Menopause seems to be a time when you have to face life straight-on and deal with the realization that your life is changing and some things that you hold dear are fading. As I’ve mentioned before, some of these changes are related to the menopausal transition (such as the end of the menstrual period). But other changes are related to aging. And one of those is type 2 diabetes. This disease can sneak up on middle-age women if you’re not paying attention. And a new report out of the Centers for Disease Control and Prevention quantifies the increasing threat of this disease as we age.

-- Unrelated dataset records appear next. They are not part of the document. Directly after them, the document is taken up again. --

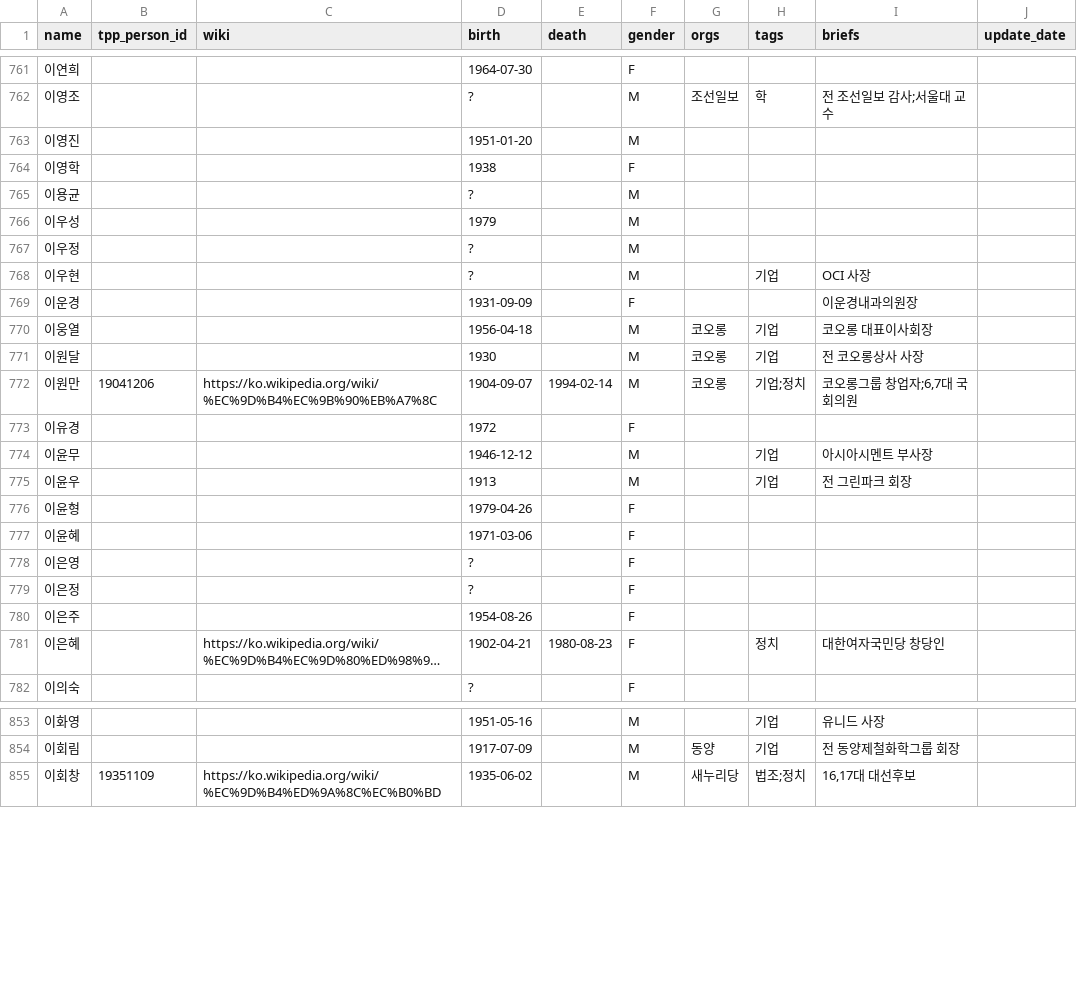
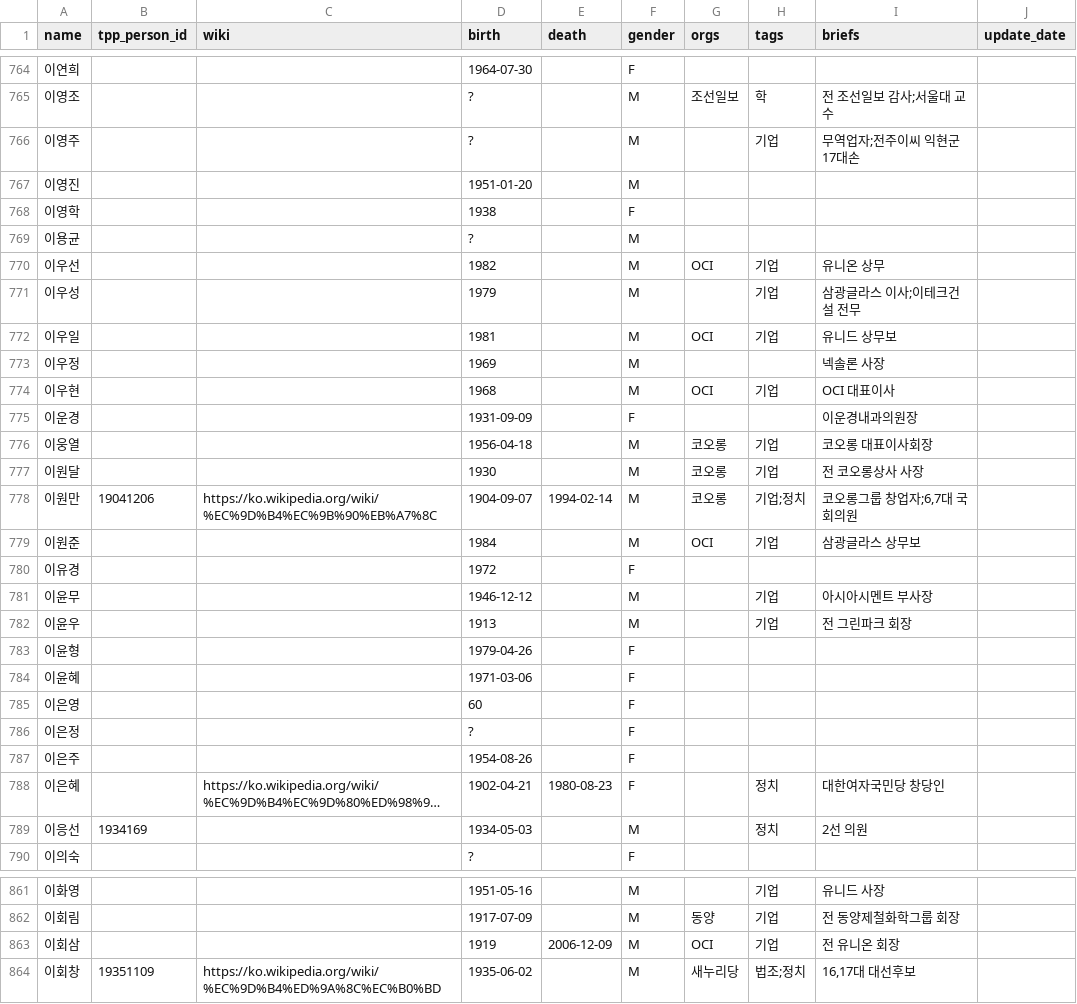
Before and after one commit to Hackthings/cywc.github.io, a CSV file: nodes.csv, drawn as a sheet; only a part is shown, gaps mark what is left out; long unchanged cells end in …; addresses are those after the commit; the diff covers the shown part only; the diff names each change by its address in the sheet, - before the commit and + after, or states it on an @@ line.

```diff
--- a/nodes.csv
+++ b/nodes.csv
+row 766: 이영주 |  |  | ? |  | M |  | 기업 | 무역업자;전주이씨 익현군17대손
+row 770: 이우선 |  |  | 1982 |  | M | OCI | 기업 | 유니온 상무
-H771 (tags): (empty)
+H771 (tags): 기업
-I771 (briefs): (empty)
+I771 (briefs): 삼광글라스 이사;이테크건설 전무
+row 772: 이우일 |  |  | 1981 |  | M | OCI | 기업 | 유니드 상무보
-D773 (birth): ?
+D773 (birth): 1969
-I773 (briefs): (empty)
+I773 (briefs): 넥솔론 사장
-D774 (birth): ?
+D774 (birth): 1968
-G774 (orgs): (empty)
+G774 (orgs): OCI
-I774 (briefs): OCI 사장
+I774 (briefs): OCI 대표이사
+row 779: 이원준 |  |  | 1984 |  | M | OCI | 기업 | 삼광글라스 상무보
-D785 (birth): ?
+D785 (birth): 60
+row 789: 이응선 | 1934169 |  | 1934-05-03 |  | M |  | 정치 | 2선 의원
+row 863: 이회삼 |  |  | 1919 | 2006-12-09 | M | OCI | 기업 | 전 유니온 회장
```
Also changed, not shown: 3 added rows and 10 edited cells elsewhere in this file, links.csv, 7 other files.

The report, Diabetes Report Card 2012: National and State Profile of Diabetes and Its Complications, points out that the chance of getting type 2 diabetes increases sharply with age for all adults in the United States today. Interestingly, the number of new cases didn’t change much between 1980-1990, but began to increase in 1992; in fact, the number of new cases almost tripled between 1990-2010. The CDC believes that this increase in the number of type 2 diabetes is associated with increased obesity, a decline in physical activity and aging. The CDC projects that if current trends continue, as many as one in three adults in the U.S. could have this disease by 2050. The study also found that most minority populations in the United States are more likely to develop diabetes than white, non-Hispanic populations.
The states with the highest percentage of adults diagnosed with diabetes in 2010 were Mississippi (11.3 percent), Alabama (11.1 percent), West Virginia (10.7 percent), Louisiana (10.3 percent), Tennessee (10.2 percent), Oklahoma (10.1 percent), and Kentucky (10.1 percent). The states with the lowest percentage are Vermont (5.8 percent), Colorado (6.0 percent), Minnesota (6.2 percent), Montana (6.2 percent), Alaska (6.3 percent), Connecticut (6.4 percent), South Dakota (6.4 percent), Wyoming (6.6 percent), Rhode Island (6.8 percent) and Iowa (6.9 percent).
So let’s clarify again what diabetes is. First, there are several types of diabetes. Type 1 diabetes accounts for approximately 5 percent of all diabetes cases and is usually diagnosed in children and young adults. However, this type of diabetes can occur at any time. People with this type of diabetes use insulin from an injection or pump. There is no known way to prevent this type of diabetes. However, Type 2 diabetes – which accounts for approximately 95 percent of cases diagnosed in adults – can be controlled or even delayed through healthy eating, regular physical exercise and, if prescribed, medications. There’s also gestational diabetes, which develops when a woman is pregnant and can cause health problems during pregnancy for both the mother and child. Furthermore, women who have had gestational diabetes are at higher risk for developing type 2 diabetes. The CDC notes that women who had gestational diabetes have a 35-60 percent chance of developing type 2 diabetes within 10-20 years.
The CDC report also looks at prediabetes. The study’s authors found that although approximately one-third of U.S. adults have prediabetes, awareness of this condition is low since fewer than one in 10 U.S. adults with prediabetes reported that they had ever been told that they have this condition. This is important information because the progression to type 2 diabetes is not inevitable for this group. In fact, studies have shown that by losing between 5-7 percent of body weight and getting at least 150 minutes per week of moderate physical activity can help prevent or delay the onset of type 2 diabetes.
The CDC breaks down the percentage of U.S. adults who have been told they have prediabetes by state. The states with the highest percentage are Tennessee (10.2 percent), California (8.0 percent), Hawaii (7.5 percent), Kentucky 7.2 percent), Idaho (7.3 percent), Alabama (7.0 percent) and Alaska (7.0 percent). The states with the lowest percentage of adults being warned of prediabetes include Montana (4.7 percent), Massachusetts (4.8 percent), Wyoming (4.8 percent), Utah (5.1 percent), South Dakota (5.2 percent), Ohio (5.3 percent), Connecticut (5.3 percent), and Iowa (5.4 percent). Data was not available from Arkansas, Maryland, Missouri, Nevada, New Jersey, North Dakota, Rhode Island and Washington.
Don’t think that this last breakdown is good news because there are low levels of prediabetes. Instead, it may mean that doctors are not having this conversation with patients or that some of these adults are not seeing doctors at all.
This report provides fodder for you to have a good and honest conversation with your doctor about your risk of type 2 diabetes. And it also provides a good incentive to continue eating a healthy diet and exercising as you move into the next phase of your life.
Primary Source for This Sharepost:
Centers for Disease Control and Prevention. (2012). Diabetes report card 2012: National and state profile of diabetes and its complications.
Published On: August 24, 2012